## [WHAT IS EXPECTED]
Could you repeat the listing exactly, leaving out the pictures?

## [INPUT FOR THIS TASK]
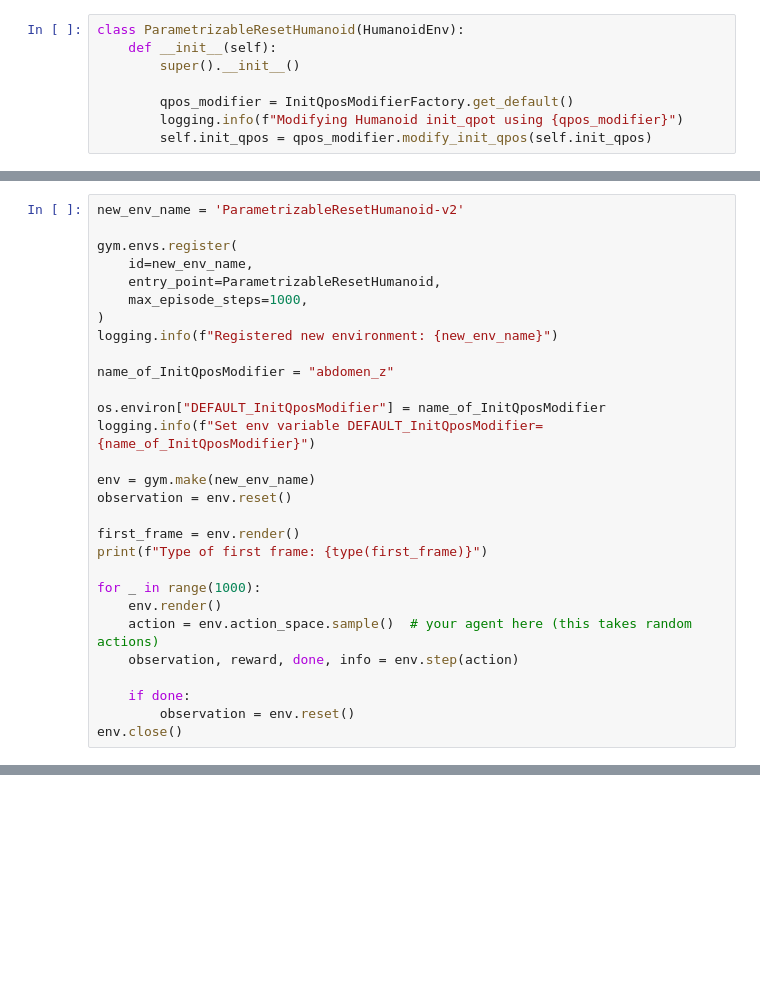
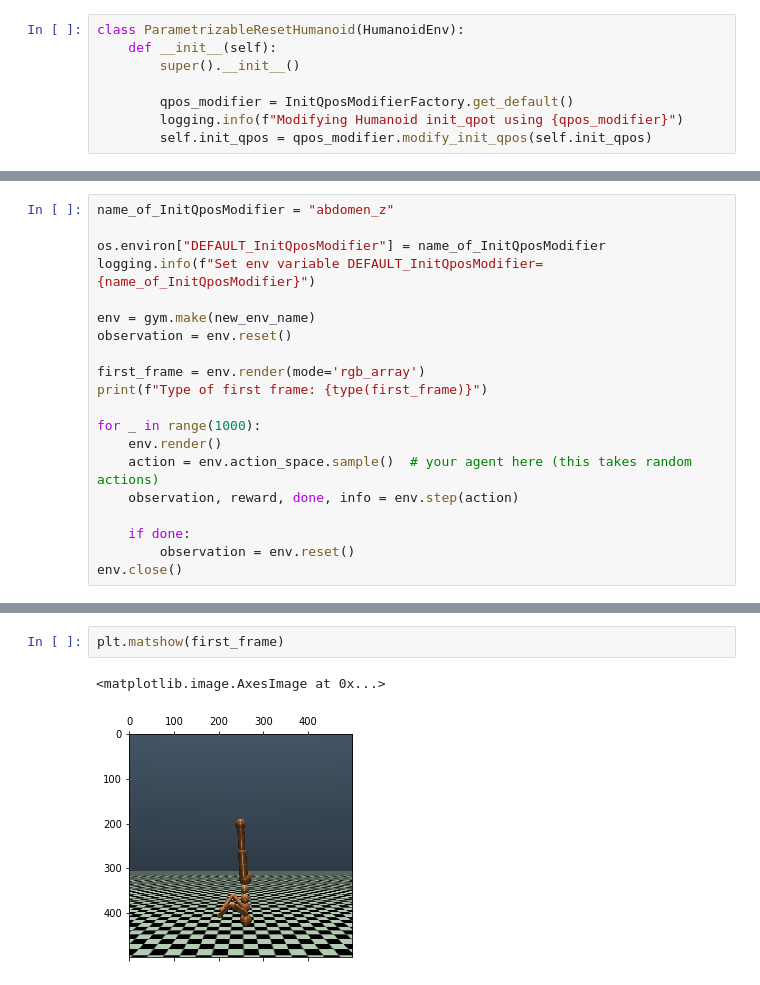
Before and after one commit to PKramek/HumanoidStateInterrogation, a Jupyter notebook: main.ipynb, the cells around one changed output, grey strips where cells are left out. Cells and saved outputs as stored; diff of their text form; blank space fills up the shorter version.

```diff
--- a/main.ipynb
+++ b/main.ipynb
@@ -19,13 +37,4 @@ class ParametrizableResetHumanoid(HumanoidEnv):
 # %%
-new_env_name = 'ParametrizableResetHumanoid-v2'
-
-gym.envs.register(
-    id=new_env_name,
-    entry_point=ParametrizableResetHumanoid,
-    max_episode_steps=1000,
-)
-logging.info(f"Registered new environment: {new_env_name}")
-
 name_of_InitQposModifier = "abdomen_z"
 
 os.environ["DEFAULT_InitQposModifier"] = name_of_InitQposModifier
@@ -34,7 +43,7 @@ logging.info(f"Set env variable DEFAULT_InitQposModifier={name_of_InitQposModifi
 env = gym.make(new_env_name)
 observation = env.reset()
 
-first_frame = env.render()
+first_frame = env.render(mode='rgb_array')
 print(f"Type of first frame: {type(first_frame)}")
 
 for _ in range(1000):
@@ -47,0 +70,5 @@ env.close()
+# %%
+plt.matshow(first_frame)
+# %% [output]
+<matplotlib.image.AxesImage at 0x...>
+[figure, added]
```
Also changed, not shown: parts of 7 cells of this notebook.
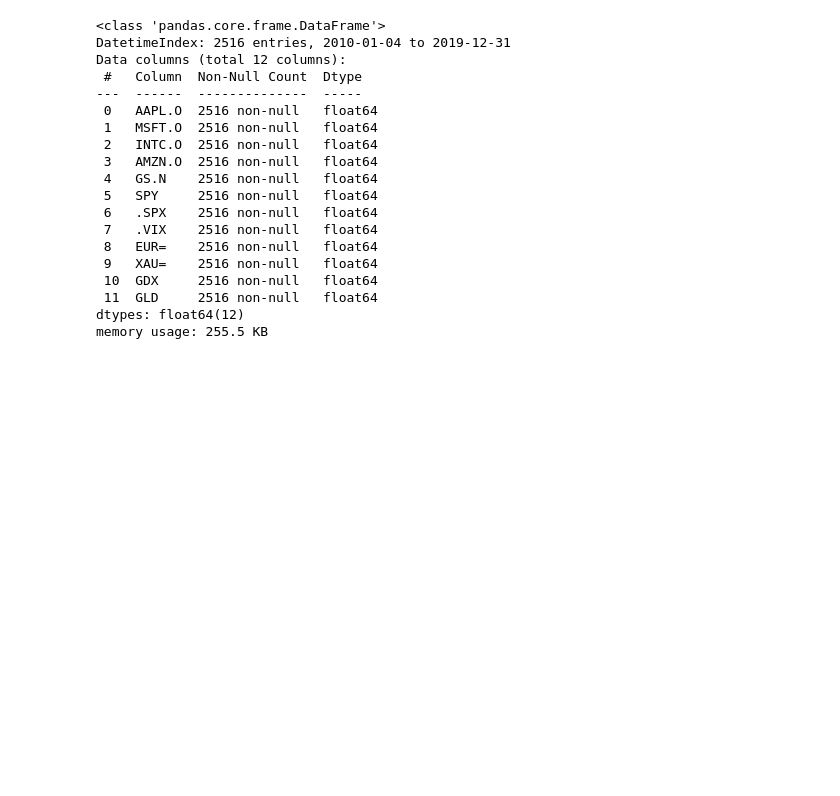
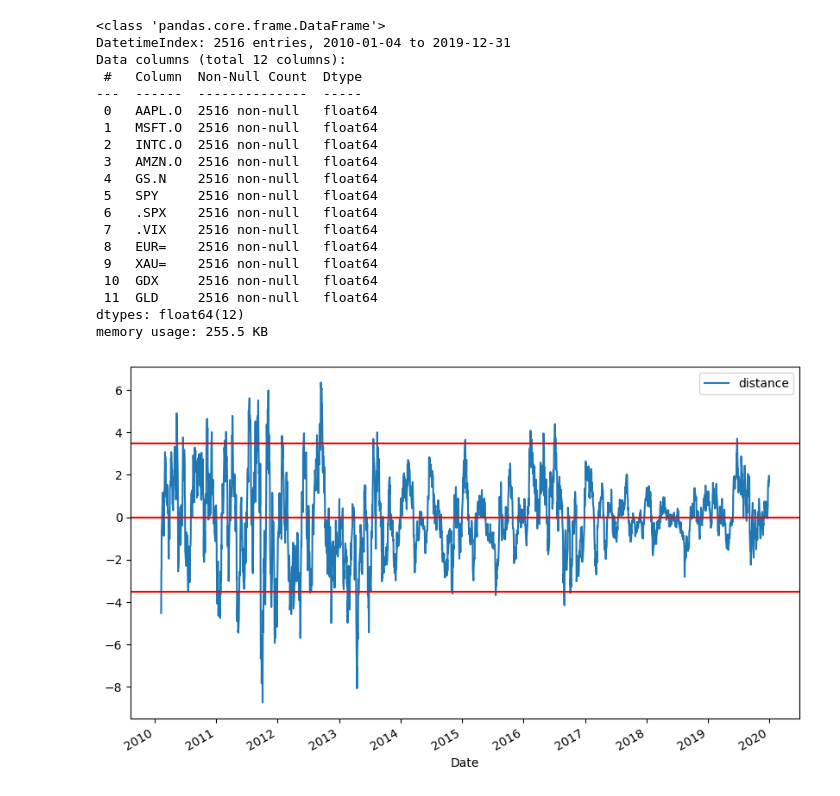
Before and after one commit to henriquemenegaz/algo-trading-python-book, a Jupyter notebook: src/03.FirstStrategies/03e_MeanReversion.ipynb, the cells around one changed output. Saved outputs shown, nothing was run; the diff lists cells and outputs as text; code cells hidden in the pictures; blank space fills up the shorter version.

```diff
--- a/src/03.FirstStrategies/03e_MeanReversion.ipynb
+++ b/src/03.FirstStrategies/03e_MeanReversion.ipynb
@@ -40,0 +37,17 @@ data["returns"] = np.log(data["price"] / data["price"].shift(1))
+# %%
+import matplotlib.pyplot as plt
+
+data = pd.DataFrame(raw["GDX"])
+data.rename(columns={"GDX": "price"}, inplace=True)
+data["returns"] = np.log(data["price"] / data["price"].shift(1))
+SMA_LENGTH = 25
+data["SMA"] = data["price"].rolling(window=SMA_LENGTH).mean()
+THRESHOLD = 3.5
+data["distance"] = data["price"] - data["SMA"]
+
+data["distance"].dropna().plot(figsize=(10, 6), legend=True)
+plt.axhline(THRESHOLD, color="r")
+plt.axhline(-THRESHOLD, color="r")
+plt.axhline(0, color="r");
+# %% [output]
+[figure, added]
```
Also changed, not shown: parts of 1 cell of this notebook, 7 other files.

## [RESPONSE BELOW]
Before and after one commit to PKramek/HumanoidStateInterrogation, a Jupyter notebook: main.ipynb, the cells around one changed output, grey strips where cells are left out. Cells and saved outputs as stored; diff of their text form; blank space fills up the shorter version.

```diff
--- a/main.ipynb
+++ b/main.ipynb
@@ -19,13 +37,4 @@ class ParametrizableResetHumanoid(HumanoidEnv):
 # %%
-new_env_name = 'ParametrizableResetHumanoid-v2'
-
-gym.envs.register(
-    id=new_env_name,
-    entry_point=ParametrizableResetHumanoid,
-    max_episode_steps=1000,
-)
-logging.info(f"Registered new environment: {new_env_name}")
-
 name_of_InitQposModifier = "abdomen_z"
 
 os.environ["DEFAULT_InitQposModifier"] = name_of_InitQposModifier
@@ -34,7 +43,7 @@ logging.info(f"Set env variable DEFAULT_InitQposModifier={name_of_InitQposModifi
 env = gym.make(new_env_name)
 observation = env.reset()
 
-first_frame = env.render()
+first_frame = env.render(mode='rgb_array')
 print(f"Type of first frame: {type(first_frame)}")
 
 for _ in range(1000):
@@ -47,0 +70,5 @@ env.close()
+# %%
+plt.matshow(first_frame)
+# %% [output]
+<matplotlib.image.AxesImage at 0x...>
+[figure, added]
```
Also changed, not shown: parts of 7 cells of this notebook.
Before and after one commit to henriquemenegaz/algo-trading-python-book, a Jupyter notebook: src/03.FirstStrategies/03e_MeanReversion.ipynb, the cells around one changed output. Saved outputs shown, nothing was run; the diff lists cells and outputs as text; code cells hidden in the pictures; blank space fills up the shorter version.

```diff
--- a/src/03.FirstStrategies/03e_MeanReversion.ipynb
+++ b/src/03.FirstStrategies/03e_MeanReversion.ipynb
@@ -40,0 +37,17 @@ data["returns"] = np.log(data["price"] / data["price"].shift(1))
+# %%
+import matplotlib.pyplot as plt
+
+data = pd.DataFrame(raw["GDX"])
+data.rename(columns={"GDX": "price"}, inplace=True)
+data["returns"] = np.log(data["price"] / data["price"].shift(1))
+SMA_LENGTH = 25
+data["SMA"] = data["price"].rolling(window=SMA_LENGTH).mean()
+THRESHOLD = 3.5
+data["distance"] = data["price"] - data["SMA"]
+
+data["distance"].dropna().plot(figsize=(10, 6), legend=True)
+plt.axhline(THRESHOLD, color="r")
+plt.axhline(-THRESHOLD, color="r")
+plt.axhline(0, color="r");
+# %% [output]
+[figure, added]
```
Also changed, not shown: parts of 1 cell of this notebook, 7 other files.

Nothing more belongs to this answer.